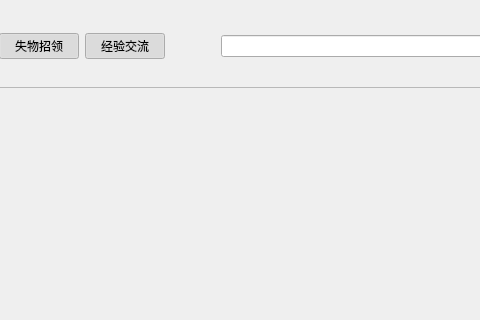
Before: the Qt Designer form mainwindow/mainwindow.ui in Han-Bug/Software-Engineering-Practice, drawn with Qt 5; both pictures show x 206 to 686 and y 0 to 320 of the 1082 by 773 pixel window.
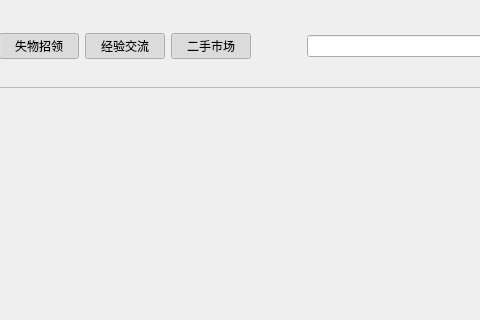
After: the same form once the commit is applied.

Commit message:
少量内容修改（二手市场、文章窗口调整、删除多余按钮）
添加了板块：“二手市场”
固定了关联窗口的大小
优化了文章窗口的伸缩性

What changed in the file:
```diff
--- a/mainwindow/mainwindow.ui
+++ b/mainwindow/mainwindow.ui
@@ -106,6 +106,19 @@
             </property>
            </widget>
           </item>
+          <item>
+           <widget class="QPushButton" name="pushButton_secondaryMarket">
+            <property name="text">
+             <string>二手市场</string>
+            </property>
+            <property name="checkable">
+             <bool>true</bool>
+            </property>
+            <property name="checked">
+             <bool>true</bool>
+            </property>
+           </widget>
+          </item>
          </layout>
         </widget>
        </item>
```
The commit also changes 6 other files.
----------
Task requirements: Could you give again, word for word, the line with "少量内容修改（二手市场、文章窗口调整、删除多余按钮）" and all lines after it through the end of the data? Leave out everything else.

Your response:
少量内容修改（二手市场、文章窗口调整、删除多余按钮）
添加了板块：“二手市场”
固定了关联窗口的大小
优化了文章窗口的伸缩性

What changed in the file:
```diff
--- a/mainwindow/mainwindow.ui
+++ b/mainwindow/mainwindow.ui
@@ -106,6 +106,19 @@
             </property>
            </widget>
           </item>
+          <item>
+           <widget class="QPushButton" name="pushButton_secondaryMarket">
+            <property name="text">
+             <string>二手市场</string>
+            </property>
+            <property name="checkable">
+             <bool>true</bool>
+            </property>
+            <property name="checked">
+             <bool>true</bool>
+            </property>
+           </widget>
+          </item>
          </layout>
         </widget>
        </item>
```
The commit also changes 6 other files.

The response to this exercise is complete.